**Work instructions:**
Return every line from the records below in which the word "http" is found.

********************

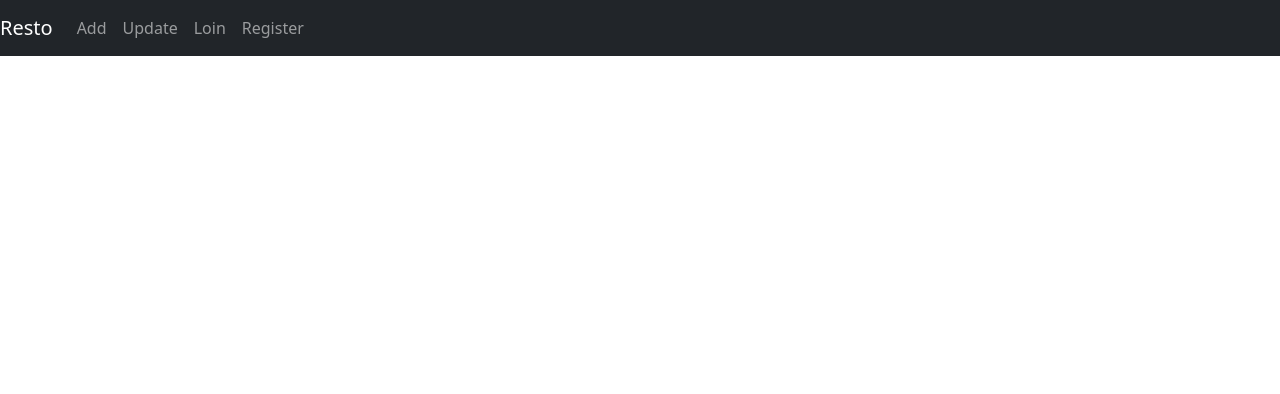
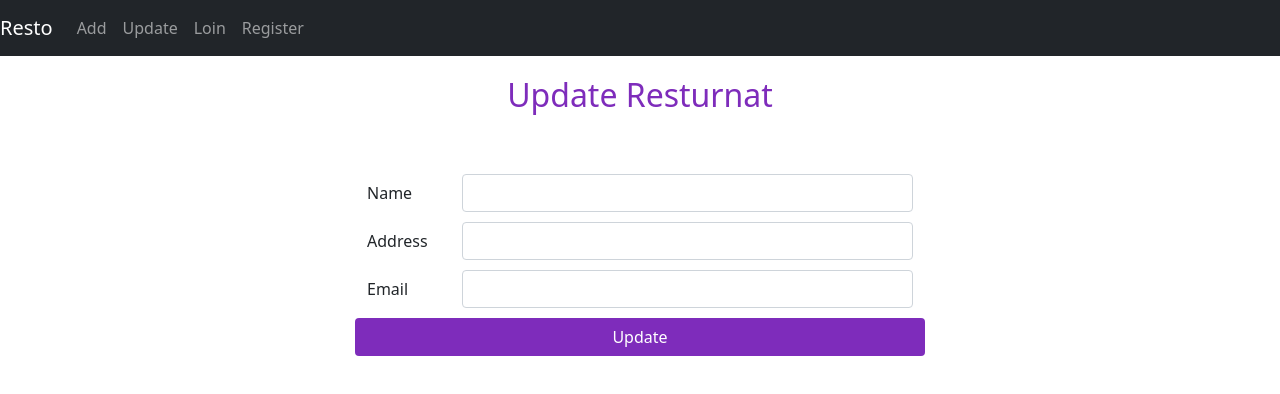
Before and after one commit to maihesham/ng-restaurants-with--json-server, an Angular app: page /Update/1 in a window 1280 px wide. Before the commit this address led to /. Shown: the top 394 px of the page. Built offline with nearby package versions, Linux system fonts and the light colour scheme; no server answers.

Commit message:
implement update  Component

```diff
--- a/src/app/app-routing.module.ts
+++ b/src/app/app-routing.module.ts
@@ -11,7 +11,7 @@ const routes: Routes = [
   },{
     path:"List",component:ListComponent
   },{
-    path:"Update",component:UpdateComponent
+    path:"Update/:id",component:UpdateComponent
   },{
     path:"Login",component:LoginComponent
   },{
--- a/src/app/list/list.component.html
+++ b/src/app/list/list.component.html
@@ -1,6 +1,6 @@
 <div class="row">
   <div class="col-lg-12">
-    <h2>Add Resturnat</h2>
+    <h2>Resturnat</h2>
 </div>
 <div class="col-lg-12">
   <table class="table ">
@@ -11,6 +11,7 @@
         <th scope="col">Address</th>
         <th scope="col">Email</th>
         <th scope="col"></th>
+        <th scope="col"></th>
       </tr>
     </thead>
     <tbody>
@@ -20,6 +21,10 @@
         <td>{{resto.address}}</td>
         <td>{{resto.email}}</td>
         <td><i (click)="Deleteresto(resto.id)" class="fa fa-trash" style="font-size: 30px;"></i></td>
+        <td> <a routerLink="/Update/{{resto.id}}">
+          <i  class="fa fa-edit" style="font-size: 30px;"></i>
+        </a>
+       </td>
       </tr>
 
     </tbody>
--- a/src/app/resto.service.ts
+++ b/src/app/resto.service.ts
@@ -18,4 +18,11 @@ export class RestoService {
   Delete(id:number){
     return this.http.delete(`${this.URL}/${id}`)
   }
+  GetResto(id:number){
+     return this.http.get<restaurant>(`${this.URL}/${id}`);
+  }
+  Edit(id:number,data:any){
+    console.log(data);
+    return this.http.put(`${this.URL}/${id}`,data);
+  }
 }
--- a/src/app/update/update.component.html
+++ b/src/app/update/update.component.html
@@ -1 +1,41 @@
-<p>update works!</p>
+<svg xmlns="http://www.w3.org/2000/svg" style="display: none;">
+    <symbol id="check-circle-fill" fill="currentColor" viewBox="0 0 16 16">
+      <path d="M16 8A8 8 0 1 1 0 8a8 8 0 0 1 16 0zm-3.97-3.03a.75.75 0 0 0-1.08.022L7.477 9.417 5.384 7.323a.75.75 0 0 0-1.06 1.06L6.97 11.03a.75.75 0 0 0 1.079-.02l3.992-4.99a.75.75 0 0 0-.01-1.05z"/>
+    </symbol>
+    </svg>
+  <div class="row">
+    <div class="col-lg-12">
+        <h2>Update Resturnat</h2>
+    </div>
+
+  <div class="col-lg-6 offset-md-3">
+
+
+      <form [formGroup]="EditResto" (ngSubmit)="EditRestoFunction()">
+          <div class="form-group row">
+            <label for="name" class="col-sm-2 col-form-label">Name</label>
+            <div class="col-sm-10">
+              <input type="text" class="form-control" id="name" formControlName="name">
+          </div>
+          </div>
+          <div class="form-group row">
+            <label for="address" class="col-sm-2 col-form-label">Address</label>
+            <div class="col-sm-10">
+              <input type="text" class="form-control" id="address"  formControlName="address">
+            </div>
+          </div>
+          <div class="form-group row">
+              <label for="email" class="col-sm-2 col-form-label">Email</label>
+              <div class="col-sm-10">
+                  <input type="email" class="form-control" id="email"  formControlName="email">
+              </div>
+            </div>
+
+              <div class="form-group row ">
+                <button type="submit" class="btn">Update</button>
+              </div>
+
+
+        </form>
+  </div>
+  </div>
--- a/src/app/update/update.component.ts
+++ b/src/app/update/update.component.ts
@@ -1,4 +1,7 @@
 import { Component, OnInit } from '@angular/core';
+import { FormControl, FormGroup } from '@angular/forms';
+import { ActivatedRoute, Router } from '@angular/router';
+import {RestoService} from '../resto.service'
 
 @Component({
   selector: 'app-update',
@@ -6,10 +9,24 @@ import { Component, OnInit } from '@angular/core';
   styleUrls: ['./update.component.css']
 })
 export class UpdateComponent implements OnInit {
-
-  constructor() { }
+  EditResto= new FormGroup({
+   name:new FormControl(''),address:new FormControl(''),
+   email:new FormControl('')
+ });
+  constructor(private route:ActivatedRoute , private RestoService:RestoService,private routerNave: Router) { }
 
   ngOnInit(): void {
+    console.log(this.route.snapshot.params.id);
+    this.RestoService.GetResto(this.route.snapshot.params.id).subscribe((res)=>{
+      this. EditResto= new FormGroup({
+        name:new FormControl(res['name']),address:new FormControl(res['address']),
+        email:new FormControl(res['email'])
+      });
+    })
   }
-
+  EditRestoFunction(){
+this.RestoService.Edit(this.route.snapshot.params.id,this.EditResto.value).subscribe((res)=>{
+  this.routerNave.navigate(['List']);
+});
+  }
 }
```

********************

**Response to the task:**
     return this.http.delete(`${this.URL}/${id}`)
+     return this.http.get<restaurant>(`${this.URL}/${id}`);
+    return this.http.put(`${this.URL}/${id}`,data);
+<svg xmlns="http://www.w3.org/2000/svg" style="display: none;">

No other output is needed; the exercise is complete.